Difference listings
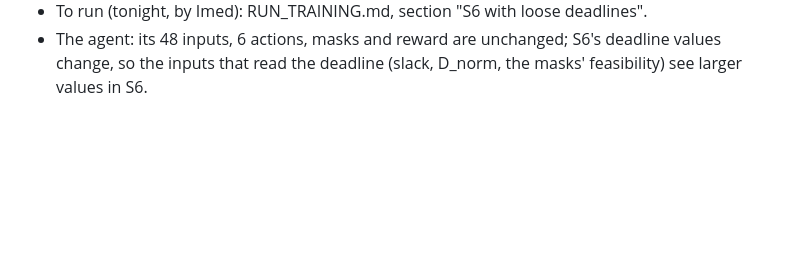
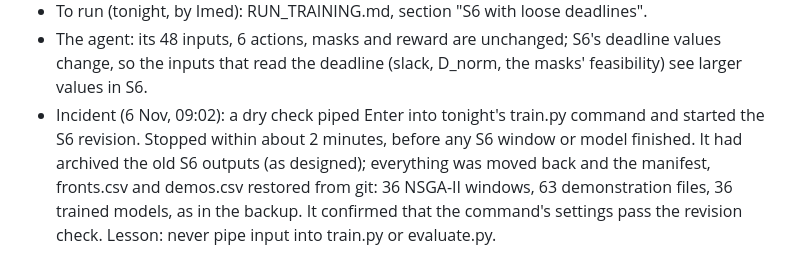
Before and after one commit to imadbenmadi/pcnme-src, a Markdown page: docs/RUN_LOG.md, the part around the change. Rendered like a GitHub page; blank space fills up the shorter version.

Commit message:
RUN_LOG: accidental 2-minute S6 start this morning, fully restored
Co-Authored-By: Claude Opus 5.5 <noreply@anthropic.com>

```diff
--- a/docs/RUN_LOG.md
+++ b/docs/RUN_LOG.md
@@ -161,3 +161,8 @@ Newest at the bottom. Commands: `RUN_TRAINING.md`; data files: `data/DATA.md`.
 - To run (tonight, by Imed): RUN_TRAINING.md, section "S6 with loose deadlines".
 - The agent: its 48 inputs, 6 actions, masks and reward are unchanged; S6's deadline values change, so the inputs
   that read the deadline (slack, D_norm, the masks' feasibility) see larger values in S6.
+- Incident (6 Nov, 09:02): a dry check piped Enter into tonight's train.py command and started the S6 revision.
+  Stopped within about 2 minutes, before any S6 window or model finished. It had archived the old S6 outputs (as
+  designed); everything was moved back and the manifest, fronts.csv and demos.csv restored from git: 36 NSGA-II
+  windows, 63 demonstration files, 36 trained models, as in the backup. It confirmed that the command's settings
+  pass the revision check. Lesson: never pipe input into train.py or evaluate.py.
```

• _THE PROBLEM_
List the lines of the entries that include "docs".

• _OUTPUT BELOW_
Before and after one commit to imadbenmadi/pcnme-src, a Markdown page: docs/RUN_LOG.md, the part around the change. Rendered like a GitHub page; blank space fills up the shorter version.
--- a/docs/RUN_LOG.md
+++ b/docs/RUN_LOG.md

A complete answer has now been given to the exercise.